What today’s household income figures tell us about 2016-17

Published on Incomes and Inequality

The best results can take time. We already have data for what happened to employment, prices and earnings in early 2018, but for a detailed look at household incomes the latest official data – out today – is for 2016-17. What does this release tell us about living standards, poverty and inequality back when The Donald first became President Trump and Article 50 was yet to be triggered?

1) Typical incomes grew healthily in 2016-17

Today’s ‘HBAI’ results show that real median household disposable income was 1.9 per cent higher in 2016-17 than in 2015-16. This is broadly in line with results from a separate ONS survey published earlier this year, showing growth of 2.3 per cent.

This strong real growth can partly be attributed to the fact that prices in the financial year as a whole were only 1.1 per cent higher than in 2015-16 (compare that to a recent inflation high of 3.1 per cent). Thanks to this low inflation and rising employment, 2016-17 can be seen as part of a ‘mini-boom’ for typical incomes, even though inflation rose over the course of the year itself.

Source: HBAI

2) Child poverty continues to fall in absolute terms and rise in relative terms

Due to the size of the survey on which this data is based, few of today’s statistics are considered significant when looking at single year to year changes, but they are important when seen as part of continued trends.

For instance, thanks to growing incomes child poverty in absolute terms (the proportion below a fixed real-terms income threshold) has fallen again.

But incomes at the bottom did not grow as fast as typical incomes, and as a result relative child poverty (the proportion below 60 per cent of median income) has risen for the fifth year in a row, from a low point in 2011-12.

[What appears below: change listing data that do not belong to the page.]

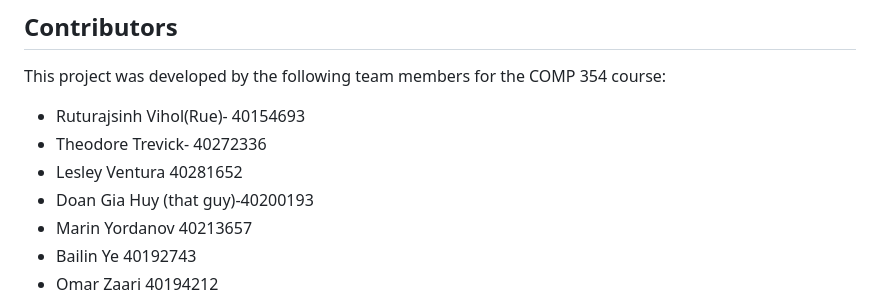
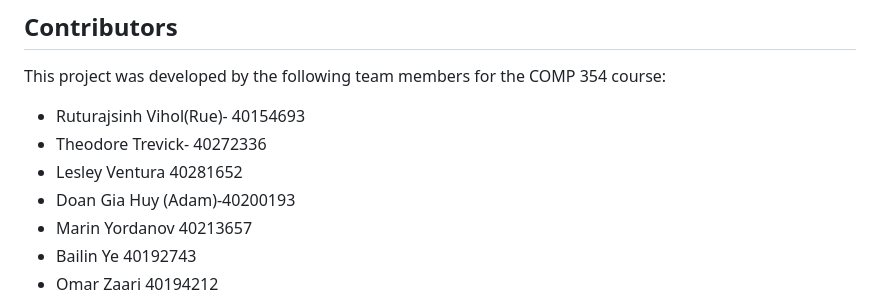
Before and after one commit to MarinYorda/Eternity-Calculator-Comp-354, a Markdown page: README.md, the part around the change. Drawn GitHub-style.

```diff
--- a/README.md
+++ b/README.md
@@ -130,7 +130,7 @@ This project was developed by the following team members for the COMP 354 course
 - Ruturajsinh Vihol(Rue)- 40154693
 - Theodore Trevick- 40272336
 - Lesley Ventura 40281652
-- Doan Gia Huy (that guy)-40200193
+- Doan Gia Huy (Adam)-40200193
 - Marin Yordanov 40213657
 - Bailin Ye 40192743
 - Omar Zaari 40194212
```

Note: 2016-17 values shown here are estimates based on rounded changes since 2015-16. They represent the smallest changes that are consistent with the DWP figures. When more detailed data becomes available, relative poverty could turn out to have risen slightly further in 2016-17 than shown here and absolute poverty to have fallen slightly further. GB before 2002-03.
Source: HBAI and IFS

3) Inequality has been broadly flat since the financial crisis, but remains high

Although the change is not considered significant, inequality in the latest stats was lower in 2016-17 than in 2015-16, whether looking at incomes before housing costs have been deducted or after. The broad picture (on both measures) is one of fairly flat inequality between 2010-11 and 2016-17, though the Chancellor clearly remains wide of the mark with his earlier statement that “income inequality is at its lowest level in 30 years”.

Note: Values for 2016-17 are rounded.
Source: RF analysis of HBAI and IFS

4) The data needs further improvement

As we’ve said before, the HBAI statistics are currently the best resource we have for keeping track of household incomes. One advantage of these statistics is that they adjust the data of the highest income people to correct for known underestimation of their incomes. But we have also noted that this adjustment – while far better than nothing – also has its flaws. Due to the delay in filing and processing tax returns, in today’s 2016-17 results the incomes of the richest are in fact projections – based on outturn tax data from 2014-15 and various OBR estimates from March 2017 (two fiscal forecasts ago). This is not ideal.

We know top incomes were boosted in 2015-16 by people’s efforts to take dividends before an April 2016 dividend tax rise: and conversely their incomes in 2016-17 were somewhat depressed. This has a big effect on inequality and income figures for both 2015-16 and 2016-17 – in fact, today’s figures suggest that mean (rather than median) income fell by 0.8 per cent in 2016-17. However, neither year’s HBAI results are based on outturn tax data. And more recent estimates from the OBR suggest that self-assessed incomes (including dividends) performed better in 2016-17 than it had forecast in March 2017.

There is a trade-off between the timeliness and accuracy of data, so it’s understandable that even the best household income statistics are based partly on out-of-date projections. But, less justifiably, there are no plans to ever revise these top income figures once full tax data becomes available. And previous academic work has shown that this lack of revision has important implications for the accuracy of some results.

At the other end of the distribution, we also know that a lot of benefit and tax credit income is missing from the survey data – meaning that many people’s incomes are underestimated. Given these known problems at both ends of the income spectrum, the DWP and ONS should be looking to use the government’s own tax and benefit records to further improve their household income statistics over the next few years.

5) Income prospects for 2017-18 and beyond don’t look so good

On the whole, 2016-17 was part of a much-needed mini-boom for real household incomes. Unfortunately, everything we know from other economic statistics – including our detailed income modelling – suggests it was also the end of it. In 2017-18, average real wages fell and high inflation slashed the value of working-age benefits. And with most of the benefit cuts announced in 2015 still to bite, the living standards outlook for lower income working-age households remains weak.

Just as the political landscape has changed a lot since 2016-17, so too has the pace and distribution of living standards improvements.